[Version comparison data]
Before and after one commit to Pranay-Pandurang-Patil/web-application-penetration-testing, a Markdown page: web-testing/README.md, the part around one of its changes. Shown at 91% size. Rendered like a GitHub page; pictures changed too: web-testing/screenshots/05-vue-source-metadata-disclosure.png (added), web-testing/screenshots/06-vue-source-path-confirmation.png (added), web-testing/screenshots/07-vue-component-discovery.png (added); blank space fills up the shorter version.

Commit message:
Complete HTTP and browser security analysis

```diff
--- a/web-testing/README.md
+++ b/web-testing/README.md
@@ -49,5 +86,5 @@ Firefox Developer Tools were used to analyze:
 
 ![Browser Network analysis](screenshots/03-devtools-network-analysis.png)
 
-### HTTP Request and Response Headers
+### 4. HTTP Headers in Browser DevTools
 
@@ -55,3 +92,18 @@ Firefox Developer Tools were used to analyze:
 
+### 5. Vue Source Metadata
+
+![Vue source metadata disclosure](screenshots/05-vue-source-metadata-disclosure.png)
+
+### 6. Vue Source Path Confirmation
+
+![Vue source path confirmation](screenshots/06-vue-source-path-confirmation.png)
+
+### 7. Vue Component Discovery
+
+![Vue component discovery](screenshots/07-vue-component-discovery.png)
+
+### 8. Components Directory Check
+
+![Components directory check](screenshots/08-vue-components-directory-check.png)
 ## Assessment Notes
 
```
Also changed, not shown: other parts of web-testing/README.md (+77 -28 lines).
...
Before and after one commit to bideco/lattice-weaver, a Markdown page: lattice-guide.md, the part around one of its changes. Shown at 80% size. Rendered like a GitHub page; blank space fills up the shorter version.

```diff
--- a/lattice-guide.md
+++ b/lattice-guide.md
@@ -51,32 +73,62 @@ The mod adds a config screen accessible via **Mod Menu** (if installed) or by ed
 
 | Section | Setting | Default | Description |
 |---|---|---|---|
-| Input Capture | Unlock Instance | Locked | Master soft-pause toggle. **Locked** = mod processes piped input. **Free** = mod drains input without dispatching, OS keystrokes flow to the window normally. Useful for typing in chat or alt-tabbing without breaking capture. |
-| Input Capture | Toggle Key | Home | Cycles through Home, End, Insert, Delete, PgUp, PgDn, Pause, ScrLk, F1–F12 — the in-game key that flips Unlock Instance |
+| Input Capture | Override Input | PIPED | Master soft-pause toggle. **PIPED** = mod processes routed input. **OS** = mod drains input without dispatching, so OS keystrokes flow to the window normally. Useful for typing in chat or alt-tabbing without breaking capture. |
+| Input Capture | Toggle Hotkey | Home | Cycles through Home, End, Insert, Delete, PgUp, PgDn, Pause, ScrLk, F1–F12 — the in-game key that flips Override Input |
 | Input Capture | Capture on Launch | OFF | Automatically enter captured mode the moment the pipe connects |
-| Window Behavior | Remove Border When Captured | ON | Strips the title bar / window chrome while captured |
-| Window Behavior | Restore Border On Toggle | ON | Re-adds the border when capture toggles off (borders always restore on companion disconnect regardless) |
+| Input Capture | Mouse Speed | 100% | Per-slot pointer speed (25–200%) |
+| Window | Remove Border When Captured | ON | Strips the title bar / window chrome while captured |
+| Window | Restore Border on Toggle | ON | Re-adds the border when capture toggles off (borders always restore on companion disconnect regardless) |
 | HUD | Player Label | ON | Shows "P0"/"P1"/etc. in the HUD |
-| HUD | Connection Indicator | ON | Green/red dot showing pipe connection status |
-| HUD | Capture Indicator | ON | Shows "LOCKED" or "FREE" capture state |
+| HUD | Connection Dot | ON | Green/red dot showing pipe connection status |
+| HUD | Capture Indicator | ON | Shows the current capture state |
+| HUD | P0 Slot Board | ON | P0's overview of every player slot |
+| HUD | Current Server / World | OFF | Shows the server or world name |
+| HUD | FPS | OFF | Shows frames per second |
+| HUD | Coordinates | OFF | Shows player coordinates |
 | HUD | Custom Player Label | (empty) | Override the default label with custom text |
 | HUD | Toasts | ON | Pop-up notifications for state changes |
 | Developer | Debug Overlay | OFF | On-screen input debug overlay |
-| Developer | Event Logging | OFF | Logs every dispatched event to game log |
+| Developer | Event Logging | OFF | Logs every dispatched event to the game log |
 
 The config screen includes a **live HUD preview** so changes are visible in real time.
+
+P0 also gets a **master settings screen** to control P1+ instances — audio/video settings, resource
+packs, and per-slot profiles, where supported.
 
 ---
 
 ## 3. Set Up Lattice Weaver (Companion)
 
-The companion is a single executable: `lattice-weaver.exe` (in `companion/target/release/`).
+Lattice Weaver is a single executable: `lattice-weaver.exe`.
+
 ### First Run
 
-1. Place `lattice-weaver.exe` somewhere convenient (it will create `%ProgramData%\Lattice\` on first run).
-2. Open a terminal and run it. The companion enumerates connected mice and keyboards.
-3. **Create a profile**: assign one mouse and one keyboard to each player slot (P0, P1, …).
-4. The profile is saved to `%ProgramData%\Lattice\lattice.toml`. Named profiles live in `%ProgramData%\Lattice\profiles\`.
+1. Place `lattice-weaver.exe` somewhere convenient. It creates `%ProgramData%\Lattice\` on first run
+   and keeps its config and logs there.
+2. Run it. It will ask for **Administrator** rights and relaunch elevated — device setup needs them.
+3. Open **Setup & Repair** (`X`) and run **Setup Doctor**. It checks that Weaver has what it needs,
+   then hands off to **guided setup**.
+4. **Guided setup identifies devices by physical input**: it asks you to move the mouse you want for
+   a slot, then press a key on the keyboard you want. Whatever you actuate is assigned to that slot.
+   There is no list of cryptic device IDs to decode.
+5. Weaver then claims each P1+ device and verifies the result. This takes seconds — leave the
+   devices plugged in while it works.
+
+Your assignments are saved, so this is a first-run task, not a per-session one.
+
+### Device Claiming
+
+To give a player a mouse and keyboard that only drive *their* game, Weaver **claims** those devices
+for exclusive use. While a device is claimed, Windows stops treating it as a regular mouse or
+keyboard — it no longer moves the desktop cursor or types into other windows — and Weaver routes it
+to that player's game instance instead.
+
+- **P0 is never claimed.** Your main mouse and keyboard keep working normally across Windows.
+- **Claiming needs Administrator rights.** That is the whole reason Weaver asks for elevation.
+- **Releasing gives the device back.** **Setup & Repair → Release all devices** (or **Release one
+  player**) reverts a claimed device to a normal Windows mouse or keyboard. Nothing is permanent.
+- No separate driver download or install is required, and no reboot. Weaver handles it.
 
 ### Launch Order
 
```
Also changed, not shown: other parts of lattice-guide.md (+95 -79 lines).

§ **ASSIGNMENT**: Every line of the data that includes the word "Behavior" should be copied.

§ **RESPONSE BOX**:
-| Window Behavior | Remove Border When Captured | ON | Strips the title bar / window chrome while captured |
-| Window Behavior | Restore Border On Toggle | ON | Re-adds the border when capture toggles off (borders always restore on companion disconnect regardless) |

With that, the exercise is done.